Whenever a post-mortem shows that a death isn’t from natural causes, there has to be an inquest. Even where death is from natural causes, an inquest may be necessary if the deceased was in state detention, either under arrest or in prison. And different procedures apply depending on where the death took place.
Since 2013, most inquests now take place within six months of death, one of a series of reforms by the Ministry of Justice aimed at putting the needs of bereaved families at the heart of the process. At the same time, Article Two of the Human Rights Act has led to an increase in the length of many inquests. There are stricter disclosure applications and due consideration must be given to the impact of the Coroner’s verdict and any conclusions included in Prevention of Future Death Reports.
Against this backdrop, organisations and individuals need proper representation and sound legal advice to guide them through the investigation and inquest process, helping them to fulfil their responsibilities, while protecting their position as witnesses or interested parties.
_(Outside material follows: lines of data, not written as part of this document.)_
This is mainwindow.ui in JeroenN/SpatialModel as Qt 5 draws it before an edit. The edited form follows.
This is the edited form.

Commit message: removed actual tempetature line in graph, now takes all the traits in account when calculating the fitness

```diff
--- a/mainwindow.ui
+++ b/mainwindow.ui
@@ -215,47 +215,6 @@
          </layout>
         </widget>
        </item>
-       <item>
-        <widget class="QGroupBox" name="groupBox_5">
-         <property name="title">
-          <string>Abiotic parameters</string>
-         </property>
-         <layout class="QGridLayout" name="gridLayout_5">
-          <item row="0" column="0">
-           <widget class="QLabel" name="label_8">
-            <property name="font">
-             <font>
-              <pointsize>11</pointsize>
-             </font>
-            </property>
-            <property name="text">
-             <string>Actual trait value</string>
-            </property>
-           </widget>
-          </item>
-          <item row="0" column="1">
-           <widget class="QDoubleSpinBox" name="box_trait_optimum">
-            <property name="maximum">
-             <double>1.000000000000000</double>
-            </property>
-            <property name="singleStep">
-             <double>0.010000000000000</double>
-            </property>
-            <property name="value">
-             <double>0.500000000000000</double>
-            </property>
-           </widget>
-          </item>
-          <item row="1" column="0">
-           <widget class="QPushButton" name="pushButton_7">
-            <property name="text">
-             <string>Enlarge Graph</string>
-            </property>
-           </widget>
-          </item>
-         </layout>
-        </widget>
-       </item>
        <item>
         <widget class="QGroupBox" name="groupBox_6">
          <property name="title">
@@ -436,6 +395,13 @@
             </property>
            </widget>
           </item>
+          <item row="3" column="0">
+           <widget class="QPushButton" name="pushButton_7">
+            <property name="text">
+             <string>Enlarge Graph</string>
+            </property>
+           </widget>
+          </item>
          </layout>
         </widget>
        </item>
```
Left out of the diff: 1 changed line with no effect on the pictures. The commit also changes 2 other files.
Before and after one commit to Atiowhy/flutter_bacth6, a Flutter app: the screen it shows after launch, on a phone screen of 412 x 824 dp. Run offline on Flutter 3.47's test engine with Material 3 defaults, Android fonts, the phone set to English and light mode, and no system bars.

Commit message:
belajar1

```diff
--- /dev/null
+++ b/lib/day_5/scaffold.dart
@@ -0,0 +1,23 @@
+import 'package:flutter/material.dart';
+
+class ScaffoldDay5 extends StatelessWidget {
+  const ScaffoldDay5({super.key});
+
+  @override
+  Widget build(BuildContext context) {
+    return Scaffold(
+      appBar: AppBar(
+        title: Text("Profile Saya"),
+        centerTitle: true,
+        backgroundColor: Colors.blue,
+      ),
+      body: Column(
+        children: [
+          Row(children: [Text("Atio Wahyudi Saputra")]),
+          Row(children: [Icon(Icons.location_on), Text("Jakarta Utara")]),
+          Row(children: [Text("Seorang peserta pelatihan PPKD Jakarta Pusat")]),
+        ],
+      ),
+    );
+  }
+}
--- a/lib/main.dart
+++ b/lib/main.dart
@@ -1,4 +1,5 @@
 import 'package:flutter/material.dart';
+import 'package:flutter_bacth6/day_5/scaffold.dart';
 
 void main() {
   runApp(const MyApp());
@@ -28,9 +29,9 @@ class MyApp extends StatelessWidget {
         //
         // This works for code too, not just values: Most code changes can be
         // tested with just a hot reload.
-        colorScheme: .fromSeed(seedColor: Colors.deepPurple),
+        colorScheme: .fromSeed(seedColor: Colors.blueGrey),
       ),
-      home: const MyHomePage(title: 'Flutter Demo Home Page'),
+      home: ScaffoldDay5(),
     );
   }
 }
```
We represent individuals, public sector bodies and companies across many sectors, helping them to deal with what is often a traumatic experience. The skill of our team of solicitor advocates is bolstered by the expertise of an in-house barrister. Armed with this expertise, we can help clients understand their obligations and to respond appropriately to all types of inquests and inquiries, as well as providing specialist support on related matters such as civil or criminal proceedings, regulatory issues and health and safety prosecutions.